[Exercise data]

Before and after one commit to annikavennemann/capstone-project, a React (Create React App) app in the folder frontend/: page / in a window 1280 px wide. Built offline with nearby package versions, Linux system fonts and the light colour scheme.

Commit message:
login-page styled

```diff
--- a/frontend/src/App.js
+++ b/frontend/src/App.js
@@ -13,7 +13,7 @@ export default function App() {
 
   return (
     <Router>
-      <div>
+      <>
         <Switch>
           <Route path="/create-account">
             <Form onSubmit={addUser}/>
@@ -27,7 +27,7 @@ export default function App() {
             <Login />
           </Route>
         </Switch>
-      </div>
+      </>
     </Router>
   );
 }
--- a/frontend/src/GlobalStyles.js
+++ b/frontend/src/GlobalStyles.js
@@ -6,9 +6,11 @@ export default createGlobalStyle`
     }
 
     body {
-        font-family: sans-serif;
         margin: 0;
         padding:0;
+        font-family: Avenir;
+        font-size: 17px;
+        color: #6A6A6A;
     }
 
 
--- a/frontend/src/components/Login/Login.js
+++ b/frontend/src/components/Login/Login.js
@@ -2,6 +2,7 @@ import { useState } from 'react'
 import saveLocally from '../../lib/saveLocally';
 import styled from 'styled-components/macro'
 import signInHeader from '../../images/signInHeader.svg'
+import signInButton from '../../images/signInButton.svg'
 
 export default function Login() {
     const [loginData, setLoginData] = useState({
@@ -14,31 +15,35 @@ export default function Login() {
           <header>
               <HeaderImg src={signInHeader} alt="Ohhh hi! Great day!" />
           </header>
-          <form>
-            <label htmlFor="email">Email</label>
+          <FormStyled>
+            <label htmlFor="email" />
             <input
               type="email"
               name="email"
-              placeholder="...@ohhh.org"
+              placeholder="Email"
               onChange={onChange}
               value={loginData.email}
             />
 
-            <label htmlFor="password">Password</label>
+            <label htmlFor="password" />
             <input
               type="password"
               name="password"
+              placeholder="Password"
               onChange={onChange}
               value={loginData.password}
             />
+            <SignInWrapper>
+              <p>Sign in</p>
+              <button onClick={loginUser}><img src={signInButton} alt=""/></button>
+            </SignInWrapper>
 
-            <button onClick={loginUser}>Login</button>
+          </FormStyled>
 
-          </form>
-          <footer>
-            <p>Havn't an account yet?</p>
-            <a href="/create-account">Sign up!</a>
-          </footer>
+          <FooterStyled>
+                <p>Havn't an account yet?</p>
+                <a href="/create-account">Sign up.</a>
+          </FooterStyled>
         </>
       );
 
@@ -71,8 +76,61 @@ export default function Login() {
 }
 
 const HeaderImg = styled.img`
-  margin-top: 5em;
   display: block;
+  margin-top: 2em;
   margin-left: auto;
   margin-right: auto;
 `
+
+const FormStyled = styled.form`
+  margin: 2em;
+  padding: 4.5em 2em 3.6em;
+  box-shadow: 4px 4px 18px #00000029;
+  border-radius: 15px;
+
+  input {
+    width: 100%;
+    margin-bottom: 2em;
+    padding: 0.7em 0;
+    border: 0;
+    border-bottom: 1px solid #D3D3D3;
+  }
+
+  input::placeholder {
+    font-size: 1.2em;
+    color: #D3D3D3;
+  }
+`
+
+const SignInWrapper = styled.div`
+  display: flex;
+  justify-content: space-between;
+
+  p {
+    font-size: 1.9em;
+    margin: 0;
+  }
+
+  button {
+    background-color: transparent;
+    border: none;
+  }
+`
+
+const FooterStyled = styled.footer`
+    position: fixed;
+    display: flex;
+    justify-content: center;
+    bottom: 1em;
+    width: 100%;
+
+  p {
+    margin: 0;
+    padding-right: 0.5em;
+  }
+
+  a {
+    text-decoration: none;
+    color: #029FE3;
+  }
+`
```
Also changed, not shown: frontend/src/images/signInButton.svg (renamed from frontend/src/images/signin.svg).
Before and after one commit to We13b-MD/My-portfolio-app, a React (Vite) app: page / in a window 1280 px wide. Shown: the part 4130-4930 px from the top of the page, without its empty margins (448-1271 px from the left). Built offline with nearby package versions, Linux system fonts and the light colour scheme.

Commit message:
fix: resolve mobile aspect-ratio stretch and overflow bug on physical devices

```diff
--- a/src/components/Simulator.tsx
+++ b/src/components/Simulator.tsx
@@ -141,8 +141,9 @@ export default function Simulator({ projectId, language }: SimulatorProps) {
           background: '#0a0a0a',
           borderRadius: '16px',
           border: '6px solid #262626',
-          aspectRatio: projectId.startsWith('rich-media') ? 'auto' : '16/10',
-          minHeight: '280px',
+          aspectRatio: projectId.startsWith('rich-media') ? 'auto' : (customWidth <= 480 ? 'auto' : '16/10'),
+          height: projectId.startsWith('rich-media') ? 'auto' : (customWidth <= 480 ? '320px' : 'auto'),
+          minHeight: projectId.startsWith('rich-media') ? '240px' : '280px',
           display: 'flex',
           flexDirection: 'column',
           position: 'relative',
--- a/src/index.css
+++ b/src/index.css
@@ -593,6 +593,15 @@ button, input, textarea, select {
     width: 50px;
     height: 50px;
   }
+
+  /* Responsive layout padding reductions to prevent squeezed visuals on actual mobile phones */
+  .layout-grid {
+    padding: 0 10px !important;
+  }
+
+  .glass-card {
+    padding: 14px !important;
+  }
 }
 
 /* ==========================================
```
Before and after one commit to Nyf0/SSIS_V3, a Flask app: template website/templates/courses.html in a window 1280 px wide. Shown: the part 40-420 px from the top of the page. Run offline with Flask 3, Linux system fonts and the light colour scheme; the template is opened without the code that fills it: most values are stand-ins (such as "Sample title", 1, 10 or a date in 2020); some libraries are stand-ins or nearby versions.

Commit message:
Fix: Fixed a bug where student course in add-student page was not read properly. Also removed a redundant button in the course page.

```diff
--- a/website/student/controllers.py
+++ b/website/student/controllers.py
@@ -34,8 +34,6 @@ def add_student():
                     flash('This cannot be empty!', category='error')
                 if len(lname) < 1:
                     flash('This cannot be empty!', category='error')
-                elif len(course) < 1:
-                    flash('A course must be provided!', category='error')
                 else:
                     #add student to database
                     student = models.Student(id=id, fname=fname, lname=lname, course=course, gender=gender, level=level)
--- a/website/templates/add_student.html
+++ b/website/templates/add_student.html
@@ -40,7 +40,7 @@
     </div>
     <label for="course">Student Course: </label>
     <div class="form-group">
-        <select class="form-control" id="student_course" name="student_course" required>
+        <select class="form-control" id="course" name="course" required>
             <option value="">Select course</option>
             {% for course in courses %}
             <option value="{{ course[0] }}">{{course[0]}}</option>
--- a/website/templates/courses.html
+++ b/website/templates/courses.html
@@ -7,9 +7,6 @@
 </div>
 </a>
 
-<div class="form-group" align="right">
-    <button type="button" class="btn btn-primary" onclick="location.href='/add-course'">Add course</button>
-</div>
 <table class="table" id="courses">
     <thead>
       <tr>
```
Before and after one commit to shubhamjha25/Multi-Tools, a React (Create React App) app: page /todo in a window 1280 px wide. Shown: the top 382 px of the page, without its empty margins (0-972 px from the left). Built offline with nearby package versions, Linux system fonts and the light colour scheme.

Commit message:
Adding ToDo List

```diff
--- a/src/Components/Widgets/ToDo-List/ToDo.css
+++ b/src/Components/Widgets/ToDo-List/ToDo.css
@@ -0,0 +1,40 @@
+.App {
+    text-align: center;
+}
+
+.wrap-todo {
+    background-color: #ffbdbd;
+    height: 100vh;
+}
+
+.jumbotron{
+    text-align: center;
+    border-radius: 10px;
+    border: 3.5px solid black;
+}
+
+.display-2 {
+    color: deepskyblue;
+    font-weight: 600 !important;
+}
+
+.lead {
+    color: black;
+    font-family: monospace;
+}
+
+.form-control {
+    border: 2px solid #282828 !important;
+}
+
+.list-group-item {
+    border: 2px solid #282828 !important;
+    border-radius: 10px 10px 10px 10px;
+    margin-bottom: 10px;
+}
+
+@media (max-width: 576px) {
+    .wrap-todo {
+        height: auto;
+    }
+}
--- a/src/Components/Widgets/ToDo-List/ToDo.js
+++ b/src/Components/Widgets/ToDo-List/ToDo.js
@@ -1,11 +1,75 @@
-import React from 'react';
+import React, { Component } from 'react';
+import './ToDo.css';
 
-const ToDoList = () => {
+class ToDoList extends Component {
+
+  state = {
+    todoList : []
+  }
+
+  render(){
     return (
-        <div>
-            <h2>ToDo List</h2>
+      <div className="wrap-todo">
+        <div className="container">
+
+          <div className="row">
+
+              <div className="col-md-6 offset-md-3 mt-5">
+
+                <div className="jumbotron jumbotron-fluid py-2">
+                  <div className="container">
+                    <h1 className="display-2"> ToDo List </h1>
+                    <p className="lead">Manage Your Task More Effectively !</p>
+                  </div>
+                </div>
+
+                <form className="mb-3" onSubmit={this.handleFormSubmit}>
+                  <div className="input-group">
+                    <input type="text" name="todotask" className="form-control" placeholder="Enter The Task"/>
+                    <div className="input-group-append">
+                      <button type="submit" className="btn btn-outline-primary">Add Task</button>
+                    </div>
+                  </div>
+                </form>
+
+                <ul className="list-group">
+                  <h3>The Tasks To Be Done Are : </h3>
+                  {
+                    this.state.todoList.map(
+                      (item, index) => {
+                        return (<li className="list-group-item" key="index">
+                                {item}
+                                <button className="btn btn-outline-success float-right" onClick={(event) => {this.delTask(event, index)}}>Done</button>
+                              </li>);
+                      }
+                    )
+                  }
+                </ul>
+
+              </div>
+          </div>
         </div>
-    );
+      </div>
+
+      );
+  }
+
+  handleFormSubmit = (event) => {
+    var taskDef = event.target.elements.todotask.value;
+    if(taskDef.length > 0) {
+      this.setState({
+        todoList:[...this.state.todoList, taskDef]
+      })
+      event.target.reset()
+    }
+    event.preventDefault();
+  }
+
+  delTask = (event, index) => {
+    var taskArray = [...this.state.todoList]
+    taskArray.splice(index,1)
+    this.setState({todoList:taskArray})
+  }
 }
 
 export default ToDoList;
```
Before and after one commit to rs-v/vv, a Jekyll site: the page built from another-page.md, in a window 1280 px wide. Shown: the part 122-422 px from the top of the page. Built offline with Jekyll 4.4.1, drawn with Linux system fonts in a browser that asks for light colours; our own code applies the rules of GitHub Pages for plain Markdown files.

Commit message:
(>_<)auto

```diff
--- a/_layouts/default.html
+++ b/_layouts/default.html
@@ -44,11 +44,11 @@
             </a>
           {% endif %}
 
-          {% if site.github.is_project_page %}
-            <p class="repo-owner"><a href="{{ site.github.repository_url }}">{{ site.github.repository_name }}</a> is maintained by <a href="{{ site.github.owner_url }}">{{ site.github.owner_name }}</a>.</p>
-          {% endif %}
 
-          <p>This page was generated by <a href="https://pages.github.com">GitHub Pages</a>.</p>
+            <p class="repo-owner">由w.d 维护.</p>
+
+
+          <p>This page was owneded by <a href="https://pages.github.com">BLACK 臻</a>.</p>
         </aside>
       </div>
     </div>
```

[/Exercise data]

Exercise objective
The count, and nothing else: how many lines of the entries contain the word "group"?

Output below
7